(Items from a data source)
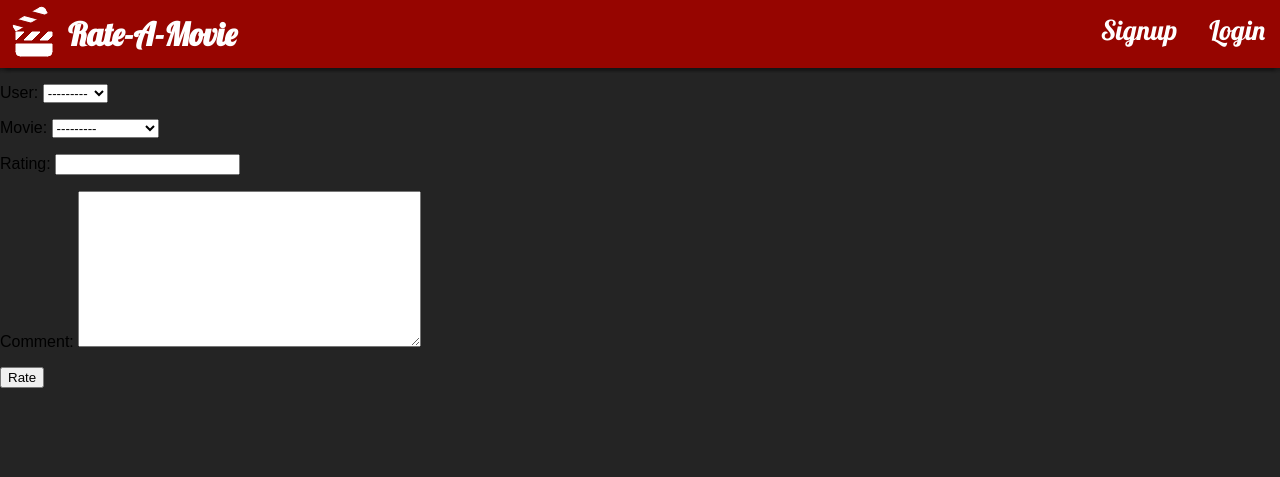
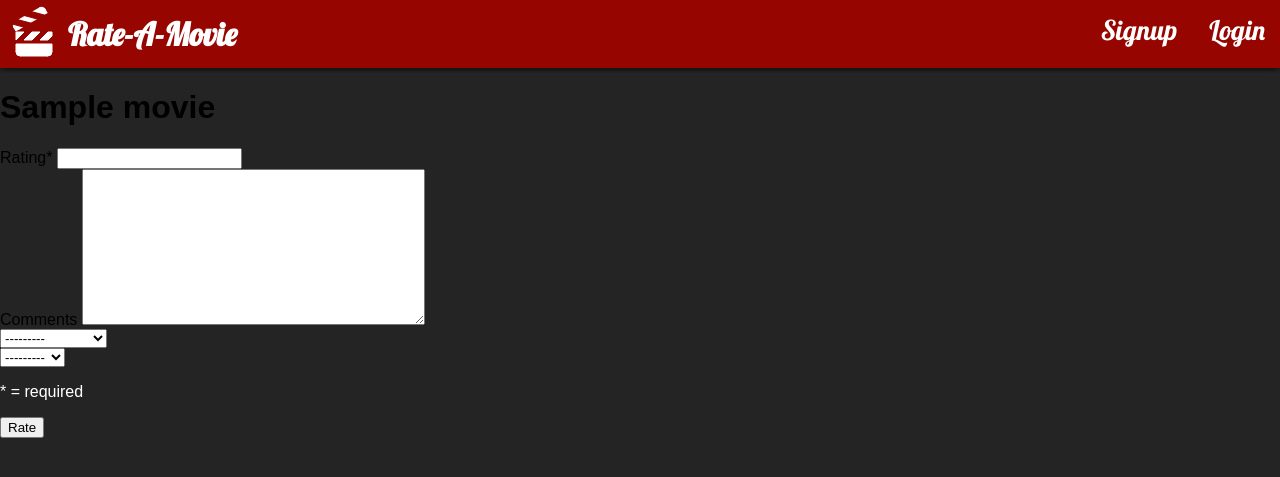
Before and after one commit to cberry216/Movie-Rating, a Django app: template movie_rating/templates/ratings/rate_movie.html in a window 1280 px wide. Shown: the top 477 px of the page. Run offline with Django 3.2, Linux system fonts and the light colour scheme; the template is opened without the code that fills it: values that come from a table or form of the project are taken from there, others are empty; tables that the repository leaves empty hold one stand-in row (values such as "Sample post"); grey boxes marked "Sample" are stand-in pictures.

Commit message:
Customized movie rating form.

```diff
--- a/movie_rating/templates/ratings/rate_movie.html
+++ b/movie_rating/templates/ratings/rate_movie.html
@@ -3,9 +3,32 @@
 {% block title %}Rate Movie{% endblock title %}
 
 {% block content %}
-<form action="./{{ movie.imdb_id}}" method="post">
-  {% csrf_token %}
-  {{ form.as_p }}
-  <input type="submit" value="Rate">
-</form>
+<div class="rating">
+  <div class="rating__movie" style="background-image: url({{ movie.poster_link }})"></div>
+  <form class="rate_form" action="./{{ movie.imdb_id}}" method="post">
+    <h1 class="rate_form__title">{{ movie.title }}</h1>
+    {% csrf_token %}
+    {{ form.non_field_errors }}
+    <div class="rate_form__field_wrapper" id="rate_form__rating">
+      {{ form.rating.errors}}
+      <label for="{{ form.rating.id_for_label}}">Rating*</label>
+      {{ form.rating }}
+    </div>
+    <div class="rate_form__field_wrapper" id="rate_form__comment">
+      {{ form.comment.errors }}
+      <label for="{{ form.comment.id_for_label }}">Comments</label>
+      {{ form.comment }}
+    </div>
+    <div class="rate_form__field_wrapper rate_form__field_wrapper--hidden" id="rate_form__movie">
+      {{ form.movie.errors }}
+      {{ form.movie }}
+    </div>
+    <div class="rate_form__field_wrapper rate_form__field_wrapper--hidden" id="rate_form__user">
+      {{ form.user.errors }}
+      {{ form.user }}
+    </div>
+    <p style="color: white">* = required</p>
+    <input class="rate_form__submit" type="submit" value="Rate">
+  </form>
+</div>
 {% endblock content %}
```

• EXERCISE GOAL: Give every record again without changing a word. Exclude the pictures.

• EXERCISE RESULT:
Before and after one commit to cberry216/Movie-Rating, a Django app: template movie_rating/templates/ratings/rate_movie.html in a window 1280 px wide. Shown: the top 477 px of the page. Run offline with Django 3.2, Linux system fonts and the light colour scheme; the template is opened without the code that fills it: values that come from a table or form of the project are taken from there, others are empty; tables that the repository leaves empty hold one stand-in row (values such as "Sample post"); grey boxes marked "Sample" are stand-in pictures.

Commit message:
Customized movie rating form.

```diff
--- a/movie_rating/templates/ratings/rate_movie.html
+++ b/movie_rating/templates/ratings/rate_movie.html
@@ -3,9 +3,32 @@
 {% block title %}Rate Movie{% endblock title %}
 
 {% block content %}
-<form action="./{{ movie.imdb_id}}" method="post">
-  {% csrf_token %}
-  {{ form.as_p }}
-  <input type="submit" value="Rate">
-</form>
+<div class="rating">
+  <div class="rating__movie" style="background-image: url({{ movie.poster_link }})"></div>
+  <form class="rate_form" action="./{{ movie.imdb_id}}" method="post">
+    <h1 class="rate_form__title">{{ movie.title }}</h1>
+    {% csrf_token %}
+    {{ form.non_field_errors }}
+    <div class="rate_form__field_wrapper" id="rate_form__rating">
+      {{ form.rating.errors}}
+      <label for="{{ form.rating.id_for_label}}">Rating*</label>
+      {{ form.rating }}
+    </div>
+    <div class="rate_form__field_wrapper" id="rate_form__comment">
+      {{ form.comment.errors }}
+      <label for="{{ form.comment.id_for_label }}">Comments</label>
+      {{ form.comment }}
+    </div>
+    <div class="rate_form__field_wrapper rate_form__field_wrapper--hidden" id="rate_form__movie">
+      {{ form.movie.errors }}
+      {{ form.movie }}
+    </div>
+    <div class="rate_form__field_wrapper rate_form__field_wrapper--hidden" id="rate_form__user">
+      {{ form.user.errors }}
+      {{ form.user }}
+    </div>
+    <p style="color: white">* = required</p>
+    <input class="rate_form__submit" type="submit" value="Rate">
+  </form>
+</div>
 {% endblock content %}
```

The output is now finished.